The S&P 500 Price index returned 9.84% in 2016 – and that is the number you’ll see quoted most often in the press. However, a more extensive calculation including dividends reveals that the true 2016 S&P 500 return was roughly 12.25%.
Including Dividend Reinvestment is the Key to True Return Comparisons on the S&P 500
We know… if you’ve been following us for a while, we tend to beat the dividend reinvestment drum quite a bit. For the vast majority of investors (if not 100%) it’s the actual benchmark to check against.
Although dividend timing, fees, slippage, taxes and other factors will cause individual returns to vary from the 12.25% number quoted, it’s a closer approximation than price returns. Assuming price returns are accurate is also assuming that investors in some way discard their dividends. Unless investors are using burning dividend checks to heat their houses, this can’t be accurate.
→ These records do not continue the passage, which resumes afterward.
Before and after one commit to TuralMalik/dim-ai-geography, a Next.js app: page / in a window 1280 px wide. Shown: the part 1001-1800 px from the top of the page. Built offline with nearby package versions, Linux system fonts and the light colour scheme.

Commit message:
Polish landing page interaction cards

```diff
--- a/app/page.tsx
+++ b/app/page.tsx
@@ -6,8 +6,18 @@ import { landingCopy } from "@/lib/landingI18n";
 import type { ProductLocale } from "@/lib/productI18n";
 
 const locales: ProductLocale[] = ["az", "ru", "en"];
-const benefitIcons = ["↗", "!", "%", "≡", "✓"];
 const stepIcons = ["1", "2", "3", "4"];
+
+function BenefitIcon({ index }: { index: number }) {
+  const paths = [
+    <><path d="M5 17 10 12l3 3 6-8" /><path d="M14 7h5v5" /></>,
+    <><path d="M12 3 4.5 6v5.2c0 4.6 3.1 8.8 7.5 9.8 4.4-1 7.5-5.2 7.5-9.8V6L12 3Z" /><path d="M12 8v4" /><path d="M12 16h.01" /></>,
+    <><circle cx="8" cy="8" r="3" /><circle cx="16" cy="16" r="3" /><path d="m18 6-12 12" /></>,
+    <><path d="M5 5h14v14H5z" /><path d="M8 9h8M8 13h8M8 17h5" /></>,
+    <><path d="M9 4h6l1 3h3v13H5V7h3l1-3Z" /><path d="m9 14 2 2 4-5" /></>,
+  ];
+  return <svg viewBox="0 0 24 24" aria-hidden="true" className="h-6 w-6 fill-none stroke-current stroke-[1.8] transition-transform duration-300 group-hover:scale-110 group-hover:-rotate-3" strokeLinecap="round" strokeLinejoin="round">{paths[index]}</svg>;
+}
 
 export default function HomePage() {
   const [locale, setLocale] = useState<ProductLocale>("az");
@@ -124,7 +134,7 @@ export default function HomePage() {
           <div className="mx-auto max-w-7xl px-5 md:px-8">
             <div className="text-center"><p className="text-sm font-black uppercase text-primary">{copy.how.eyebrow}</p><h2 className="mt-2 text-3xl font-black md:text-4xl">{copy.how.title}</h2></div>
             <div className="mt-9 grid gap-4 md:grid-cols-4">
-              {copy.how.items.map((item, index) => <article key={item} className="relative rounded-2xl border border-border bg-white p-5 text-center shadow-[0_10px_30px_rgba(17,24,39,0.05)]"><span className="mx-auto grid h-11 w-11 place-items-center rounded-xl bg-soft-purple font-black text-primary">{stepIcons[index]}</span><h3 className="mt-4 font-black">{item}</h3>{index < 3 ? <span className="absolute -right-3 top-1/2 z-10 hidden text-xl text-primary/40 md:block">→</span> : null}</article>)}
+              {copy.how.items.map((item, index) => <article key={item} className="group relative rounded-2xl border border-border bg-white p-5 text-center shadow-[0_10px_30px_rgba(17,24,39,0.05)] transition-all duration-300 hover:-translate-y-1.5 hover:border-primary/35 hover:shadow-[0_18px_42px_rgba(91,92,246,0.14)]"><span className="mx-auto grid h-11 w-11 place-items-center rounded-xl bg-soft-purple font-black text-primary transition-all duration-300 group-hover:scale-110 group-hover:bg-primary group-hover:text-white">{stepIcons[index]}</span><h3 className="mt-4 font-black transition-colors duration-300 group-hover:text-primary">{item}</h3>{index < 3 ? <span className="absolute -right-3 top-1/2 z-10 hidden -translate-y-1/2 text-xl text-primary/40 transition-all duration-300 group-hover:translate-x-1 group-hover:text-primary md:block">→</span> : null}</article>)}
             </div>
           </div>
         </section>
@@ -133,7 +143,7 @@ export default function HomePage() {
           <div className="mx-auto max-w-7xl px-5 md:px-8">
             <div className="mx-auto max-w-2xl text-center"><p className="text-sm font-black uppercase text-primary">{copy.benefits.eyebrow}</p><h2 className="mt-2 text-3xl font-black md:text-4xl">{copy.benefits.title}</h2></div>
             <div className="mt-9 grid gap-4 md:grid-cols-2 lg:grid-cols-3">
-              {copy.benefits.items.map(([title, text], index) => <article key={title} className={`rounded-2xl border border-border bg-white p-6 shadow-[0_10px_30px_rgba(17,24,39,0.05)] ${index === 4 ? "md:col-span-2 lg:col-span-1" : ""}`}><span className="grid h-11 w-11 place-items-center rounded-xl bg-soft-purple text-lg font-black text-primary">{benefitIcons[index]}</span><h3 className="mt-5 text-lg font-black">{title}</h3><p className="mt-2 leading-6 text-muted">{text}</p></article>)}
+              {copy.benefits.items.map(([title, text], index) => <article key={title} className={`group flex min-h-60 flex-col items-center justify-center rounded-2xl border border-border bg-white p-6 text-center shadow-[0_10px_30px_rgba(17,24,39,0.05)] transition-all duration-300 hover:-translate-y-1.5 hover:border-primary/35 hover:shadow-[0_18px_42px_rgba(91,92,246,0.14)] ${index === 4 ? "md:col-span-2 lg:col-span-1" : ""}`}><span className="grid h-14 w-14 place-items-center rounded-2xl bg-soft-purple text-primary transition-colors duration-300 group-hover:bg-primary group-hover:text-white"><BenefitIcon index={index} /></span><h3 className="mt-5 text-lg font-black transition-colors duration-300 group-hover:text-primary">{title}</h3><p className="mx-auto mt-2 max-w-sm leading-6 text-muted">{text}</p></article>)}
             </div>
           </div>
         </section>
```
We get these numbers from S&P Dow Jones Indices, the owner of the S&P 500. They estimate the effect of immediately reinvesting dividend payments of S&P 500 companies in the index.
Although DQYDJ doesn’t have calculators with daily resolution, we have built some tools to look at monthly total returns and the S&P 500:
- S&P 500 Dividend Reinvestment Calculator
What would a lump sum purchase in a month have returned in some time period?
- S&P 500 Periodic Reinvestment and Dividend Calculator
Possibly assuming some taxes and fees as well as additional investment, what’s a good estimate of a period’s returns?
- S&P 500 Historical Return Calculator
Aggregating all time periods in the data set, what returns and variance have we seen in the past over those periods?
- CAPE Calculator
A calculator which computes the Cyclically Adjusted Price to Earnings Ratio on the S&P for your choice of time period (default: ten years).
The 2016 S&P 500 Return
Simply including some accounting for dividends was the difference between a ‘single digit’ and a 10+% return on the S&P 500. Make sure you use the right one when you’re benchmarking your own portfolios (and be sure to account for your own dividends!).
Here are the exact numbers for the S&P 500 in 2016. We used the opening price on 1/4/2016 and the closing price on 12/30/2016 for these calculations. (Ed: As pointed out by Sagitta in the comments, another methodology would be to use the close price last year as the start point – in that case you’d be looking at ~ 11.96% gain).
|01/04/2016 Open||12/31/2016 Close||Annual Return|
|S&P 500 Total Return||3811.74||4278.67||12.25%|
|S&P 500 Index||2038.20||2238.83||9.84%|
Where do you see the S&P 500 going in 2017? Will it do as well as in 2016?